The asynchronous relationship between millennial-scale temperature changes over Greenland and Antarctica during the last glacial period has led to the notion of a bipolar seesaw which acts to redistribute heat depending on the state of meridional overturning circulation within the Atlantic Ocean. Here we present new records from the South Atlantic that show rapid changes during the last deglaciation that were instantaneous (within dating uncertainty) and of opposite sign to those observed in the North Atlantic. Our results demonstrate a direct link between the abrupt changes associated with variations in the Atlantic meridional overturning circulation and the more gradual adjustments characteristic of the Southern Ocean. These results emphasize the importance of the Southern Ocean for the development and transmission of millennial-scale climate variability and highlight its role in deglacial climate change and the associated rise in atmospheric carbon dioxide.

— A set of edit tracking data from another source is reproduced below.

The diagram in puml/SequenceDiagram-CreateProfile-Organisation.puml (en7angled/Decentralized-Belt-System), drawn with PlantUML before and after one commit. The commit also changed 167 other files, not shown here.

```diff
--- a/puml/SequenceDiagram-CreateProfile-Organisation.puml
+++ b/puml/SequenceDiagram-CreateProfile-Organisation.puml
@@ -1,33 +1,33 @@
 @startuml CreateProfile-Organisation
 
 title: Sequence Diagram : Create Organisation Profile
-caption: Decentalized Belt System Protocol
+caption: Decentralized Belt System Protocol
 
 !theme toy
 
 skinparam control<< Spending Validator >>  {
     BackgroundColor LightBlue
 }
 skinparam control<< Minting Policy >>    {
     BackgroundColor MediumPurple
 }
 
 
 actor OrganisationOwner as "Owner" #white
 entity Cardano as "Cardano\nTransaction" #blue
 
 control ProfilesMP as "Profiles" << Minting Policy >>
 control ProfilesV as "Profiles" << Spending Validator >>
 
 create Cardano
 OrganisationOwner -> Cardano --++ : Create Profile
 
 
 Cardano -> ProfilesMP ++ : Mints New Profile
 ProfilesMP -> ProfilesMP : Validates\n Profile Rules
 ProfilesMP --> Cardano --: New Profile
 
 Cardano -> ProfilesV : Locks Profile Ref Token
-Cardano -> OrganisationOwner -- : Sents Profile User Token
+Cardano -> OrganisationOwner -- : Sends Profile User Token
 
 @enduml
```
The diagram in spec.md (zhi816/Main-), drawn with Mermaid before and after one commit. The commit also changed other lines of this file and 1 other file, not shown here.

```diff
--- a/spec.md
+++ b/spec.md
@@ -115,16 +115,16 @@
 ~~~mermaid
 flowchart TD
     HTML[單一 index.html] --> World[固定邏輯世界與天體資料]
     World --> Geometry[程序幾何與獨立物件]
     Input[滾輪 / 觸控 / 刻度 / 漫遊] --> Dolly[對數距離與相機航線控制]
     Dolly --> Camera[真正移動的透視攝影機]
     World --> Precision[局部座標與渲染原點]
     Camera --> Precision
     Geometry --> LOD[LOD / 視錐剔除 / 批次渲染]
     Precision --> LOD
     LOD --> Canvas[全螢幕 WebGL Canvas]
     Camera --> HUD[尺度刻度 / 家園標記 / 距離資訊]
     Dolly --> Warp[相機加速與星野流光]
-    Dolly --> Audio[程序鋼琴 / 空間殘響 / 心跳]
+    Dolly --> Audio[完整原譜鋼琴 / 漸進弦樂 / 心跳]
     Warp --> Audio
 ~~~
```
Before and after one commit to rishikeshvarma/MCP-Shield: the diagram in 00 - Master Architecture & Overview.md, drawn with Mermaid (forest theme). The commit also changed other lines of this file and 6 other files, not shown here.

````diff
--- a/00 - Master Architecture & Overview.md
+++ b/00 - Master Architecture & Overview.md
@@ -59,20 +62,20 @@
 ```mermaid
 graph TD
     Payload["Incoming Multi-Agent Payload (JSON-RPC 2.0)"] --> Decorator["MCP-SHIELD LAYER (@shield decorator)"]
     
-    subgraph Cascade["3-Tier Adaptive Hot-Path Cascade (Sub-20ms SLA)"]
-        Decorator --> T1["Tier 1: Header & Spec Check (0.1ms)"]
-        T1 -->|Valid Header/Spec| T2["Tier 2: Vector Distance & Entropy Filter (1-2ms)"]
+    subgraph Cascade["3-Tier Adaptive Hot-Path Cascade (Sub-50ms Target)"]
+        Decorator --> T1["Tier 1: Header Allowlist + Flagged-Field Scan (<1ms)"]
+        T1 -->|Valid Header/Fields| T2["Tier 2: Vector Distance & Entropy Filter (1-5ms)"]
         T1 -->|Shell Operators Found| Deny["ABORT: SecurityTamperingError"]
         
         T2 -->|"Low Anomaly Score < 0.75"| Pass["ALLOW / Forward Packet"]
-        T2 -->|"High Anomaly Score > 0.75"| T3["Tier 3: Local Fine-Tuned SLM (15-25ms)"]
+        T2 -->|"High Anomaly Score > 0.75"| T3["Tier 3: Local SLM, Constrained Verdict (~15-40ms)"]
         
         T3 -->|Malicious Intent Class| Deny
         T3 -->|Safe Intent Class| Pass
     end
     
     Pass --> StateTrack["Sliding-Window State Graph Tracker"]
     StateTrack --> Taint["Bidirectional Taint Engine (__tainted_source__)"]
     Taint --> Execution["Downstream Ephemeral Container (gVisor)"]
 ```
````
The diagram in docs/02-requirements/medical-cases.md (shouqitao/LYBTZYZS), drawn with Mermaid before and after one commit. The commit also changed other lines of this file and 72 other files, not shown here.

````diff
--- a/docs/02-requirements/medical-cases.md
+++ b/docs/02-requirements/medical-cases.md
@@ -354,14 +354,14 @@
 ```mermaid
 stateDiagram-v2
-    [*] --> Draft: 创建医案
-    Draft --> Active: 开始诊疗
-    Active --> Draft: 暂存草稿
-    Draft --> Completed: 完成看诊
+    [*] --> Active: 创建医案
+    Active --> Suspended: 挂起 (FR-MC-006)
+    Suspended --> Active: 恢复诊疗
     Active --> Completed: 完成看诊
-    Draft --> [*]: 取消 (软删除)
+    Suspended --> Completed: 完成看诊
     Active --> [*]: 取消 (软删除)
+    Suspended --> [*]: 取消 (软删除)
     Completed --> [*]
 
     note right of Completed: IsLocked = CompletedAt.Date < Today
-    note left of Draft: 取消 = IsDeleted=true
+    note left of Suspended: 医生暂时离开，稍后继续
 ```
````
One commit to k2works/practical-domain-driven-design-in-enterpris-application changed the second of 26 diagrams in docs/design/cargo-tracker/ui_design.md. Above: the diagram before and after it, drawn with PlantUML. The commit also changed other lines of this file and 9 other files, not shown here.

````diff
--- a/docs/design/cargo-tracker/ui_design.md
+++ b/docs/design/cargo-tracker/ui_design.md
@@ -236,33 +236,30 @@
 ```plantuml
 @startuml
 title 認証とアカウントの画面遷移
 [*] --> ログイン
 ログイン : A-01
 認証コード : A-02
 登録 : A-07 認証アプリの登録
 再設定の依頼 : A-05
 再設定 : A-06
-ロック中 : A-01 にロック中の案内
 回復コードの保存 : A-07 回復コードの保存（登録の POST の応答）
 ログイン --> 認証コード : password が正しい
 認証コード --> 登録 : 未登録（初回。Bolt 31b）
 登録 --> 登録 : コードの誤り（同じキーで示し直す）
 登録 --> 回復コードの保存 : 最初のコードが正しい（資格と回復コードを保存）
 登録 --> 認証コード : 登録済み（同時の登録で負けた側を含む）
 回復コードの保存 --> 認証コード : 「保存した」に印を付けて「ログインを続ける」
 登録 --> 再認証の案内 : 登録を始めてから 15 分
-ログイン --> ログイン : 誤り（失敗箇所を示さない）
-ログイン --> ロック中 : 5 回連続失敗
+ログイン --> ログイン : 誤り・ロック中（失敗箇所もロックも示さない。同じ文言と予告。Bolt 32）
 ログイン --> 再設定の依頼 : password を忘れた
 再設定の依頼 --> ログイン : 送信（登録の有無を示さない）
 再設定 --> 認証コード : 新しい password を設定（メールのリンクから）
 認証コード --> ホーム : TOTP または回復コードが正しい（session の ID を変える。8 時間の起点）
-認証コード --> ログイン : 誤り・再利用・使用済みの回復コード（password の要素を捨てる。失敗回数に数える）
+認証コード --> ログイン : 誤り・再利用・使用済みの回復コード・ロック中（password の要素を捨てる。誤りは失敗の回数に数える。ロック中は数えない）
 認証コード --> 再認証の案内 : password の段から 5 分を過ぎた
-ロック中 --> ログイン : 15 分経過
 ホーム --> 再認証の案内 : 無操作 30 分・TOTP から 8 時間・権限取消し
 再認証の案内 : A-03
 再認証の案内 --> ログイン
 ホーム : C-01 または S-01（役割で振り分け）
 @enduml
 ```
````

Comment In: Nature. 2009 Feb 26;457(7233):1093-419242465
During the two most recent deglaciations, the Southern Hemisphere warmed before Greenland. At the same time, the northern Atlantic Ocean was exposed to meltwater discharge, which is generally assumed to reduce the formation of North Atlantic Deep Water. Yet during deglaciation, the Atlantic thermohaline circulation became more vigorous, in the transition from a weak glacial to a strong interglacial mode. Here we use a three-dimensional ocean circulation model to investigate the impact of Southern Ocean warming and the associated sea-ice retreat on the Atlantic thermohaline circulation. We find that a gradual warming in the Southern Ocean during deglaciation induces an abrupt resumption of the interglacial mode of the thermohaline circulation, triggered by increased mass transport into the Atlantic Ocean via the warm (Indian Ocean) and cold (Pacific Ocean) water route. This effect prevails over the influence of meltwater discharge, which would oppose a strengthening of the thermohaline circulation. A Southern Ocean trigger for the transition into an interglacial mode of circulation provides a consistent picture of Southern and Northern hemispheric climate change at times of deglaciation, in agreement with the available proxy records.